My Travel Companions! This is Amy and Yesenia, the two women kind enough to show me around and put up with my many questions and poor jokes…

Amy as I mentioned before is the co-owner of Women of The Cloud Forrest. She and her husband began the project about 12 years ago while they were living in Costa Rica. Very long story short, they formed a cooperative of women artisans in a town called Monte Verde, in a cloud Forrest (Hence the name… Women of the Cloud Forrest, don’t feel bad, it took me a minute to put it all together too). Amy and her husband taught the women how to make jewelry at the quality level that could be sold in the states and exported the jewelry to be sold.  Amy is constantly thinking of new ideas and new product.  What is so unusual about the way Amy conducts her fair trade business is that most handicraft sellers simply find artisans, see what they can sell and that’s it.  Amy actually works with the artisans to create new desgins to sell back in the states.  Obviously, this takes A LOT more time, and trips to the artisans. However, once you see the product, it’s totally worth it!  Only recently have they expanded into Nicaragua, where there is no set group of artisans, so WOCF had to start from the beginning in a whole new country.  From what I have seen, it’s going pretty well.

Yesenia is the manager of the artisan cooperative in Monte Verde. She is truly the perfect example of what Fair Trade seeks accomplish. Yesenia is a single mother of a 17 year old boy. She came from extreme poverty and takes great pride in her background and her country. During this time in Nicaragua she is constantly explaining how her country is solving many of the issues we have seen here, such as trash in the streets or kids sniffing glue in the parks. Yesenia takes great pride in her work and Amy constantly compliments Yesnia’s on her “quality control”. Sometimes she is considered to be very strict with the women in the cooperative and even with her son; however the women in the coop have been very successful selling a variety of products in the states and her son will be the first in his family to not only get past the sixth grade, but he will be attending University in the upcoming term. Being given the chance to become a manager and use her artisan and managerial skills has given Yesenia the ability to give to her son the freedom to create a life that he wishes to work for.
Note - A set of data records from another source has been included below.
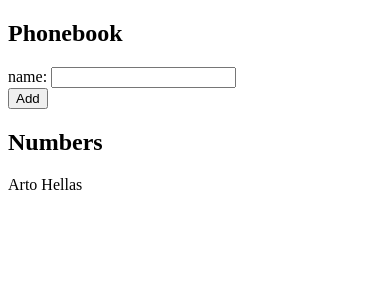
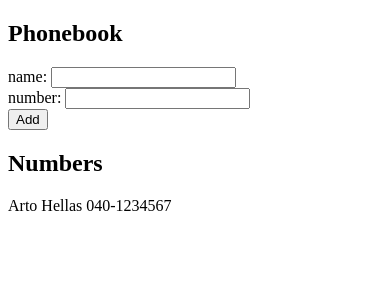
Before and after one commit to Lormanari/fullstack-2020, a React (Create React App) app in the folder part2/Phonebook/: page / in a window 390 px wide. Shown: the top 300 px of the page. Built offline with nearby package versions, Linux system fonts and the light colour scheme.

Commit message:
2.8: The Phonebook Step3

```diff
--- a/part2/Phonebook/src/App.js
+++ b/part2/Phonebook/src/App.js
@@ -3,18 +3,27 @@ import './index.css';
 
 const App = () => {
 	const [ persons, setPersons ] = useState([
-	  { name: 'Arto Hellas' }
+	  {
+		name: 'Arto Hellas',
+		number: '040-1234567',
+	  }
 	])
 	const [ newName, setNewName ] = useState('')
+	const [ newNumber, setNewNumber ] = useState('')
 
 	const handleNameChange = (event) => {
 		setNewName(event.target.value)
 	}
+	const handleNumberChange = (event) => {
+		setNewNumber(event.target.value)
+	}
+
 
 	const addName = (event) => {
 		event.preventDefault()
-		const nameObject = {
+		const personObject = {
 			name: newName,
+			number: newNumber,
 		}
 		const names = []
 		persons.map((person) => names.push(person.name))
@@ -22,9 +31,10 @@ const App = () => {
 		if (names.includes(newName)) {
 			alert(`${newName} already added to phonebook`)
 		} else {
-			setPersons(persons.concat(nameObject))
+			setPersons(persons.concat(personObject))
 		}
 		setNewName('')
+		setNewNumber('')
 	}
 	return (
 	  <div>
@@ -34,12 +44,15 @@ const App = () => {
 			name: <input value={newName} onChange={handleNameChange}/>
 		  </div>
 		  <div>
+			number: <input value={newNumber} onChange={handleNumberChange}/>
+		  </div>
+		  <div>
 			<button type="submit">Add</button>
 		  </div>
 		</form>
 		<h2>Numbers</h2>
 
-		{persons.map((person) => <p className='mt-0 mb-5' key={person.name}>{person.name}<br></br></p>)}
+		{persons.map((person) => <p className='mt-0 mb-5' key={person.name}>{person.name} {person.number}<br></br></p>)}
 
 	  </div>
 	)
```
*a VERY important note about Yesenia.  She is an excellent teacher, as she has been putting up with my awful Spanish and politely correcting me along the way so that I can improve.  She is also a FANTASTIC cook.  Each morning she makes homemade empanadas with beans and cheese inside.  She calls them the “food of the poor” i call them delicious!

This is just a snap shot of I learned while at Gustavo’s.  Each product is a dedicated process, and as an artist, Gustavo is a perfectionist.  he can create almost anything out of shell and bone and it looks like it’s so simple! Obviously, it’s not.

Something important to note about Gustavo and his family, they are a tight knit group. His daughters, son, and granddaughter all live in homes right around him, and they are always over.  Most times, he would stop talking with us for a second to play with the baby or  to ask his daughters to go buy us cokes and cookies at the little market down the street. It was amazing to me how clearly the family dynamic transferred from my home in the states to this tin home,  in the middle of nowhere. I felt like we were showing up for a typically family visit, not a business transaction.  But make no mistake, Amy and Gustavo planned their order for the next 6 months while we were there. As it turns out, you CAN mix business and family and have it work just fine.